Stem cells are distinguished from other cell types due to two important defining characteristics. First, stem cells must exhibit selfrenewal potential, which is the ability to produce identical copies of themselves through mitotic divisions over time. Second, stem cells must exhibit multilineage differentiation potential – pluripotency, which is the ability to give rise to various specialized cell types and serves as the driving concept behind stem cell regeneration. They also possess migration potential in order to reach sites of injury. These abilities allow stem cells to participate in the body’s natural processes of wound healing and tissue generation and raise the potential of using stem cells in various applications in regenerative medicine.

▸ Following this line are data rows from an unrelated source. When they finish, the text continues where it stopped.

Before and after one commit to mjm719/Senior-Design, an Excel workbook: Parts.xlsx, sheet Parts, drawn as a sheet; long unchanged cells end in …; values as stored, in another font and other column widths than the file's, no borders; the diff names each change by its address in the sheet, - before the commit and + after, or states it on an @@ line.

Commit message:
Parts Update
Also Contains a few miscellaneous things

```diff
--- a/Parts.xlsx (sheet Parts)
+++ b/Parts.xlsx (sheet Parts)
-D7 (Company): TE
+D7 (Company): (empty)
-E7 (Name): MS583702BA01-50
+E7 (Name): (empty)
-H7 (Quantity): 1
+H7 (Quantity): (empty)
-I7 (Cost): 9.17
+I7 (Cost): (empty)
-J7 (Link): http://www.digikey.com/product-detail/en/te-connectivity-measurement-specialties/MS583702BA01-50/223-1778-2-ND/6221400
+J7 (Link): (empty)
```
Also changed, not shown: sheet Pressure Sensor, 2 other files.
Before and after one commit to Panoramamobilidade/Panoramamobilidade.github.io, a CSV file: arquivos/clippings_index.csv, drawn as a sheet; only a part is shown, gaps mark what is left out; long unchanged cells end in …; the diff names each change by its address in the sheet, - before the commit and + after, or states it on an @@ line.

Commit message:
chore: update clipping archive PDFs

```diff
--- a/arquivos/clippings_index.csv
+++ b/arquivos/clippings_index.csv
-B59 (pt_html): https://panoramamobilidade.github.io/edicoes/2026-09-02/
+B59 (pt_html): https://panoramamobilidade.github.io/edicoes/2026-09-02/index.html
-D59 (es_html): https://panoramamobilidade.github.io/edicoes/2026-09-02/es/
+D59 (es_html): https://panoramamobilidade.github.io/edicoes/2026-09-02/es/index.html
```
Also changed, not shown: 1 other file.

However, certain environmental predisposing conditions such as cigarette smoke can negatively impact these abilities and stem cell viability for transplantation and regeneration. Most of the research conducted on stem cells involves mesenchymal stem cells (MSCs), typically from the bone marrow. The substantial growth in this research has allowed further understanding of the deleterious effects of cigarette smoke on MSCs, as well as improved our knowledge on the therapeutic usage of MSCs for smoking patients. As of now, there is a considerable lack of research focused on dental stem cells. Given that the first exposure to smoke occurs in the oral cavity, and that the content of nicotine is estimated to be nearly 8 times higher in saliva than in blood plasma (8 hours following application of nicotine patch; saliva: 76.8 ng/ml, plasma: 10.0 ng/ml)1, the potentially more susceptible stem cell populations in the oral cavity deserve more attention. Dental stem cells share many properties with MSCs, and a disruption in their function by higher concentrations of a known inhibitor of stem cell function would create significant problems in the repair process.